[Data extracted from a collection]
★ ★ ★ ★ ★
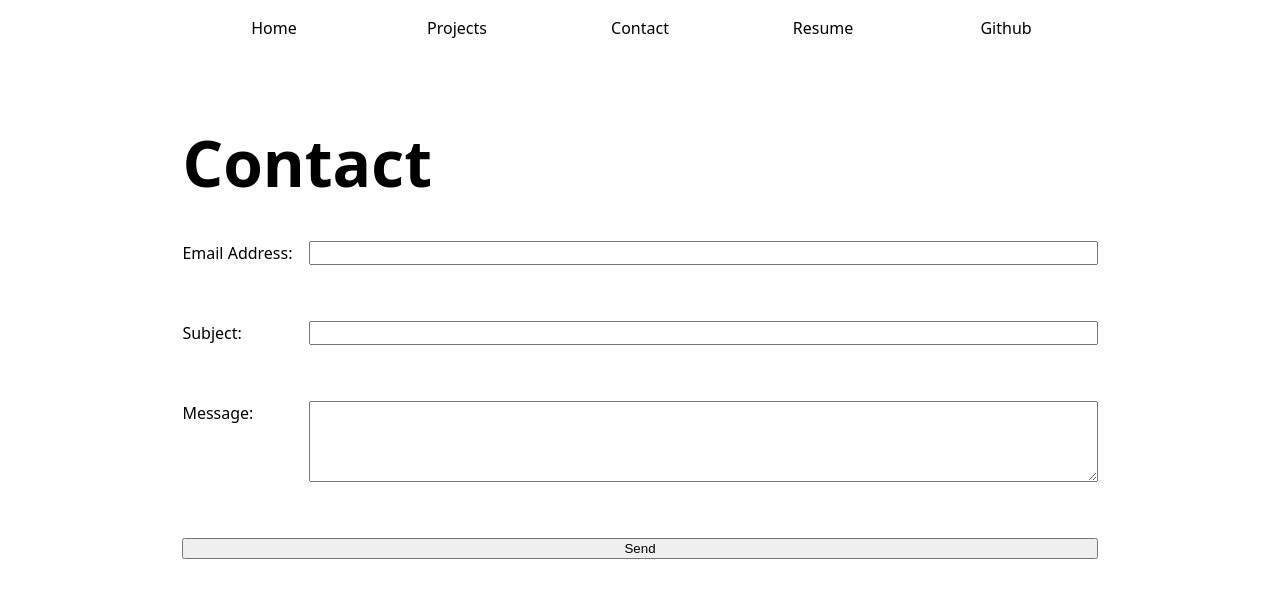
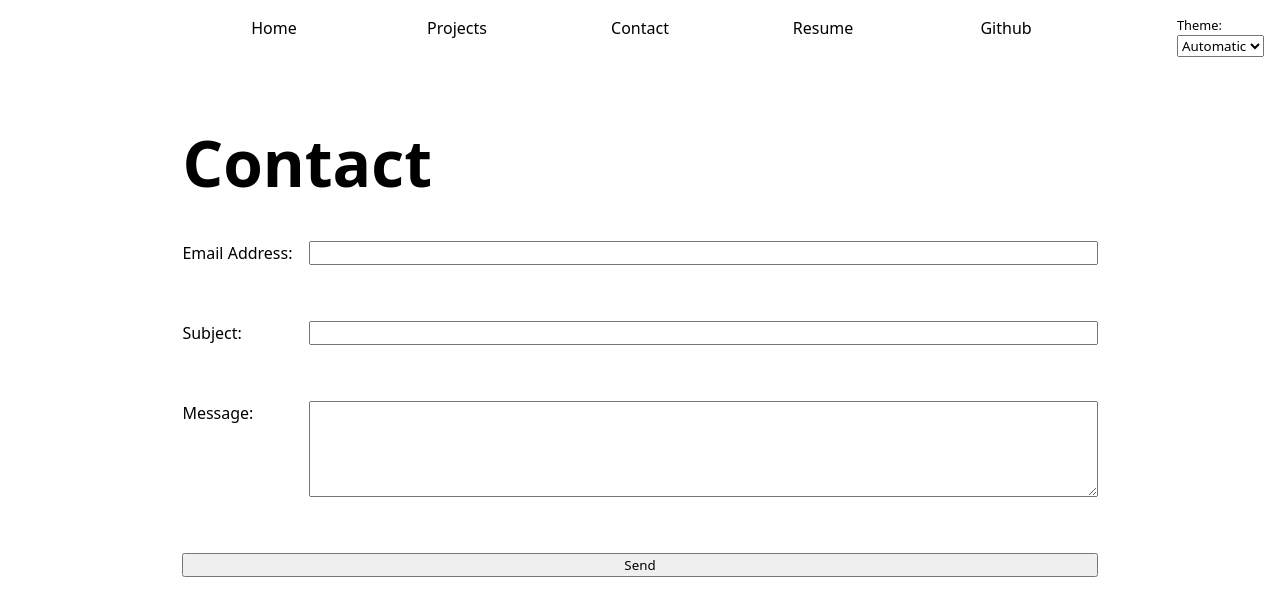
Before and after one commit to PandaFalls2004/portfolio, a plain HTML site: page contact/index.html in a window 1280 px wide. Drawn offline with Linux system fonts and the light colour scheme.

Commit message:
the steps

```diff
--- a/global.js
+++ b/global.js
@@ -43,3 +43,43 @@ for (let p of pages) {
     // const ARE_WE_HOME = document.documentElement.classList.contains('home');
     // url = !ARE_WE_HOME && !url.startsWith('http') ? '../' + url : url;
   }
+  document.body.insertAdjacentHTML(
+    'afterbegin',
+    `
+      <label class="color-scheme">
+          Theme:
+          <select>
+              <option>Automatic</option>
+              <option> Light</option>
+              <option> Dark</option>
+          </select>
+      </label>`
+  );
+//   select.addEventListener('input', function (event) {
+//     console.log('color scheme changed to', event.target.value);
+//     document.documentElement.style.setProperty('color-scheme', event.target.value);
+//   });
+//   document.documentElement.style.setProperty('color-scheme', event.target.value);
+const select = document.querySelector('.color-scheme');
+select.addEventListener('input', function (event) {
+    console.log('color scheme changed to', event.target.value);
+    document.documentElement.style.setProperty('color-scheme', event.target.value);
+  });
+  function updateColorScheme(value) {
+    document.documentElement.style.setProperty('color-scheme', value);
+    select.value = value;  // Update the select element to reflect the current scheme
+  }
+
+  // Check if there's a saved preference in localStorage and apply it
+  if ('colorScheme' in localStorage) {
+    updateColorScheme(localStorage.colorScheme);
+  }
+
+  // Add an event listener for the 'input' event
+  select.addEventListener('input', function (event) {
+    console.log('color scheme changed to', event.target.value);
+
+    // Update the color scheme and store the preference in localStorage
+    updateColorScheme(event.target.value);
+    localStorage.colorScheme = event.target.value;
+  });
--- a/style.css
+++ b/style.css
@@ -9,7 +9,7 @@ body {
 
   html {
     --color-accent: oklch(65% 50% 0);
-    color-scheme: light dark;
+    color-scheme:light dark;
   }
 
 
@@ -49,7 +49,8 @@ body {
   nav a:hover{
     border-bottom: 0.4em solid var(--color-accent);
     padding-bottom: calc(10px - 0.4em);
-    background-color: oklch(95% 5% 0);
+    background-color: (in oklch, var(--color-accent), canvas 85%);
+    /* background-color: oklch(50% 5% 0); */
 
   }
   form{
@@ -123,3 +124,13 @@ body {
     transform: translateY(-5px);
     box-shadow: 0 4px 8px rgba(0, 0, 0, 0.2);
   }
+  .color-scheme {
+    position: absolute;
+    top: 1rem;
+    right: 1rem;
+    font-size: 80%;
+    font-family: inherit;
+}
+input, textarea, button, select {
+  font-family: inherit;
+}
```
★ ★ ★ ★ ★
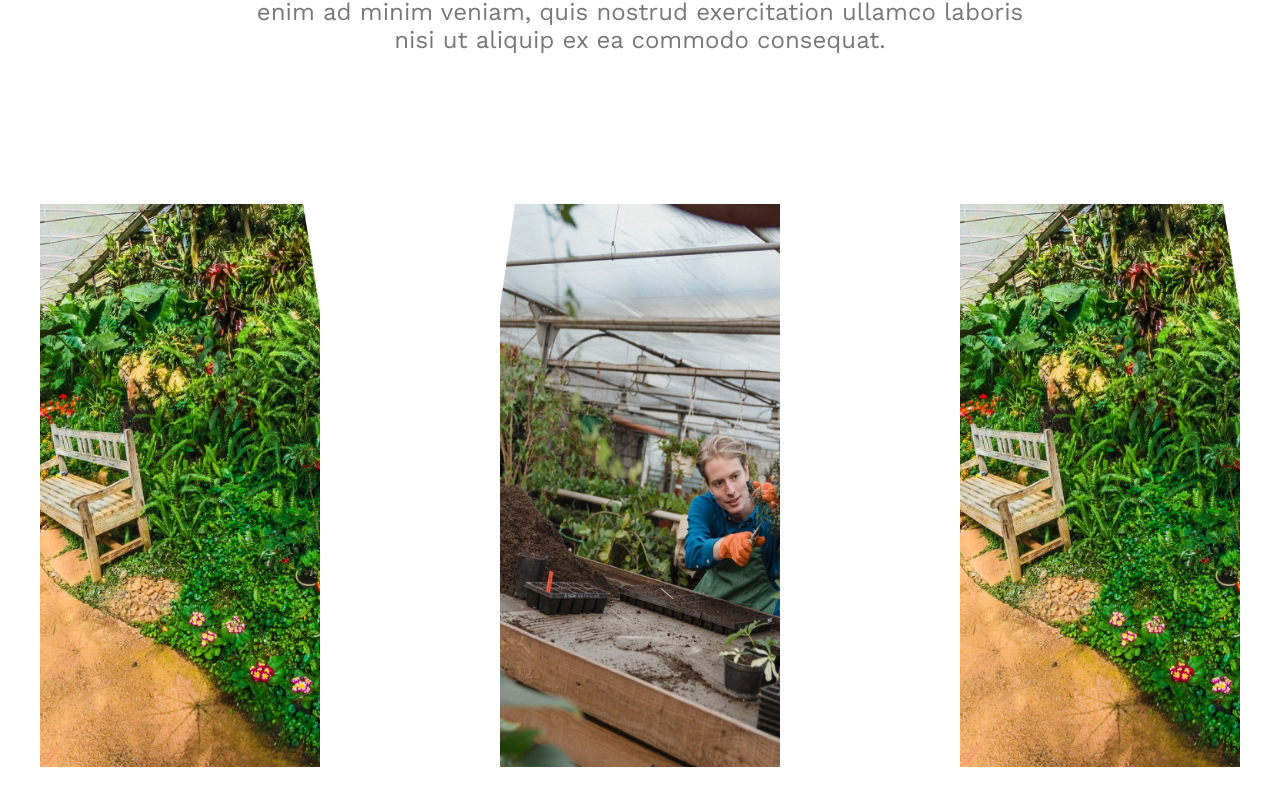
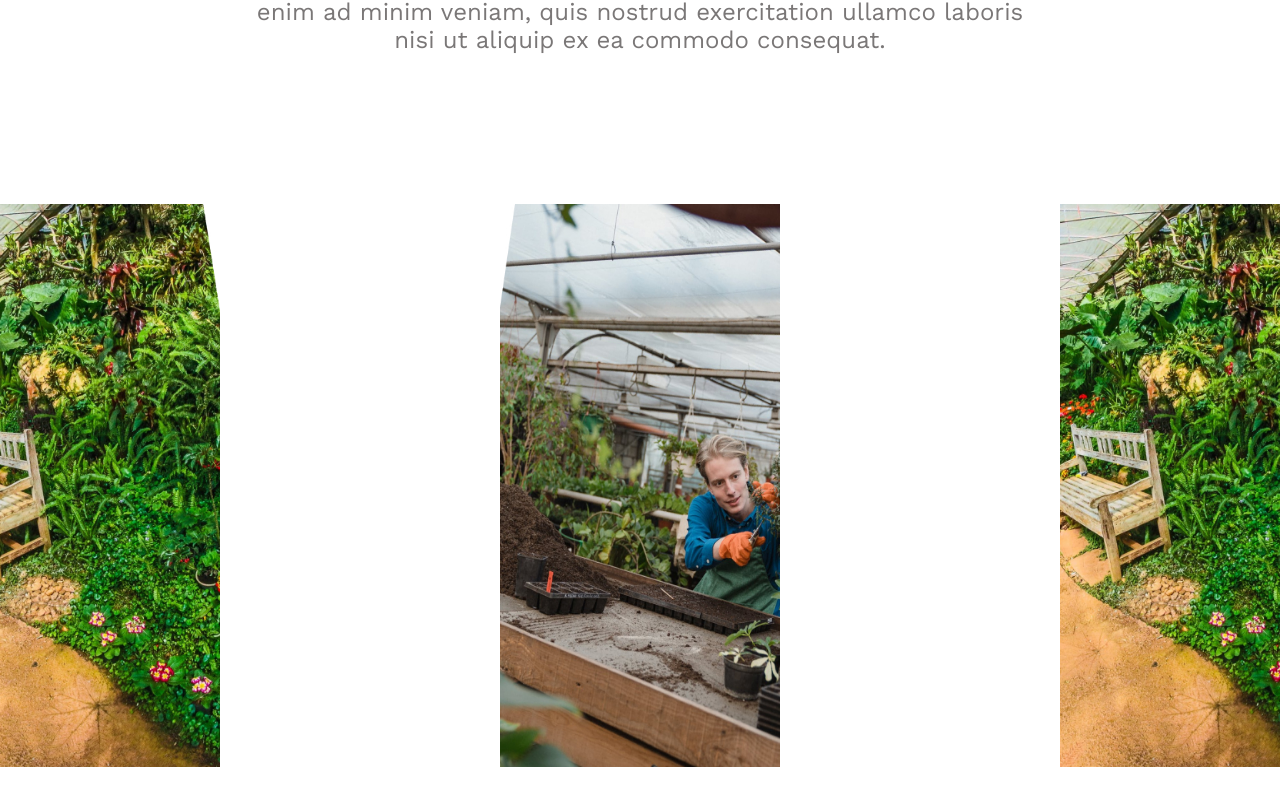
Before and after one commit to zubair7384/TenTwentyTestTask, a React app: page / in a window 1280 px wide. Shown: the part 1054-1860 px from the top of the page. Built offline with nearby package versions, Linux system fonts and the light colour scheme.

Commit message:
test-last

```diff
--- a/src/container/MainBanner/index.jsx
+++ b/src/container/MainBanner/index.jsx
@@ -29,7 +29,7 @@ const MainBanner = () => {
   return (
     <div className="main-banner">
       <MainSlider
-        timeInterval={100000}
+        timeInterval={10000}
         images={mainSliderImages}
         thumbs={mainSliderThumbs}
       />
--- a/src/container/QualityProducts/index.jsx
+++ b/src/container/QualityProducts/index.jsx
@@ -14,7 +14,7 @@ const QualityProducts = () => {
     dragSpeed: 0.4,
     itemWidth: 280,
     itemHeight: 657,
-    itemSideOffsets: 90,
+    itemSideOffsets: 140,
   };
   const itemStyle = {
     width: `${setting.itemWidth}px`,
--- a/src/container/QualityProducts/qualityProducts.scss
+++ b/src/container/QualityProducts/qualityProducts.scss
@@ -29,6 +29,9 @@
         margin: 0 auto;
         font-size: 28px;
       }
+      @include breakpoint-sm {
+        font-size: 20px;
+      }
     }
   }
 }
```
★ ★ ★ ★ ★
## Exercise
Each line above that includes "MainBanner" should be shown.

## Result of the task
--- a/src/container/MainBanner/index.jsx
+++ b/src/container/MainBanner/index.jsx
@@ -29,7 +29,7 @@ const MainBanner = () => {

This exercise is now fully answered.